▶ TASK BRIEF
This exercise asks for an exact copy of every entry below, with pictures omitted.

START RECORD EXCERPTS

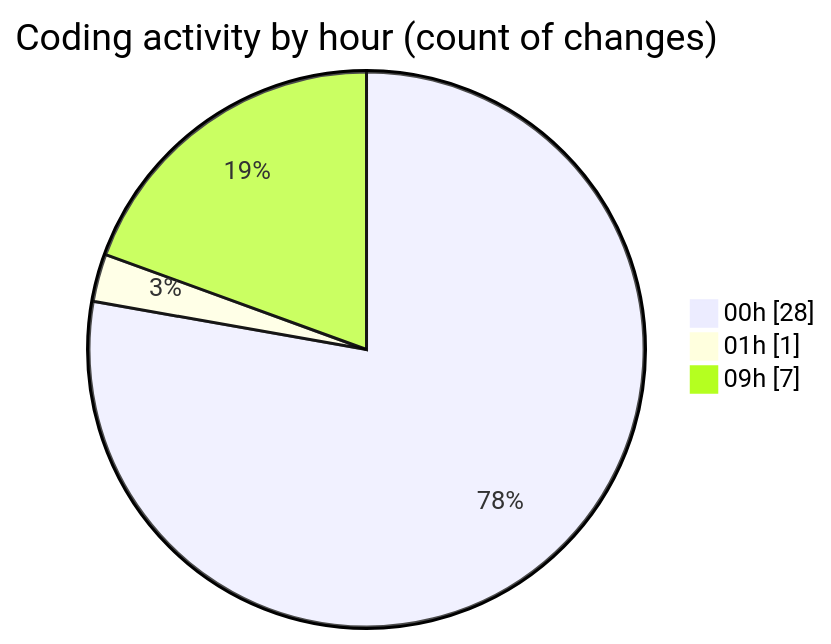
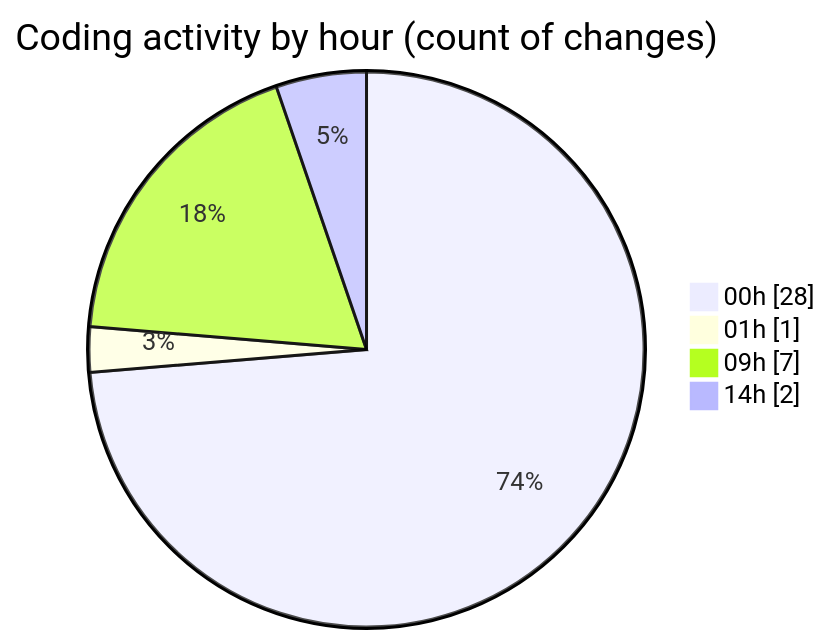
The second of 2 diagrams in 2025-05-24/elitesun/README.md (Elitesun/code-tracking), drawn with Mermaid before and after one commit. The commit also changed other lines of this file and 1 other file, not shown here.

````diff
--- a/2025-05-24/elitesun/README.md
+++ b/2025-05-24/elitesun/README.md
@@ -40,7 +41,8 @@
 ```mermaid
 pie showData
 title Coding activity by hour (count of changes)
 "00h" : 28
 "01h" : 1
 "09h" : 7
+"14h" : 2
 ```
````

END RECORD EXCERPTS

▶ ANSWER TO THE PROBLEM
The second of 2 diagrams in 2025-05-24/elitesun/README.md (Elitesun/code-tracking), drawn with Mermaid before and after one commit. The commit also changed other lines of this file and 1 other file, not shown here.

````diff
--- a/2025-05-24/elitesun/README.md
+++ b/2025-05-24/elitesun/README.md
@@ -40,7 +41,8 @@
 ```mermaid
 pie showData
 title Coding activity by hour (count of changes)
 "00h" : 28
 "01h" : 1
 "09h" : 7
+"14h" : 2
 ```
````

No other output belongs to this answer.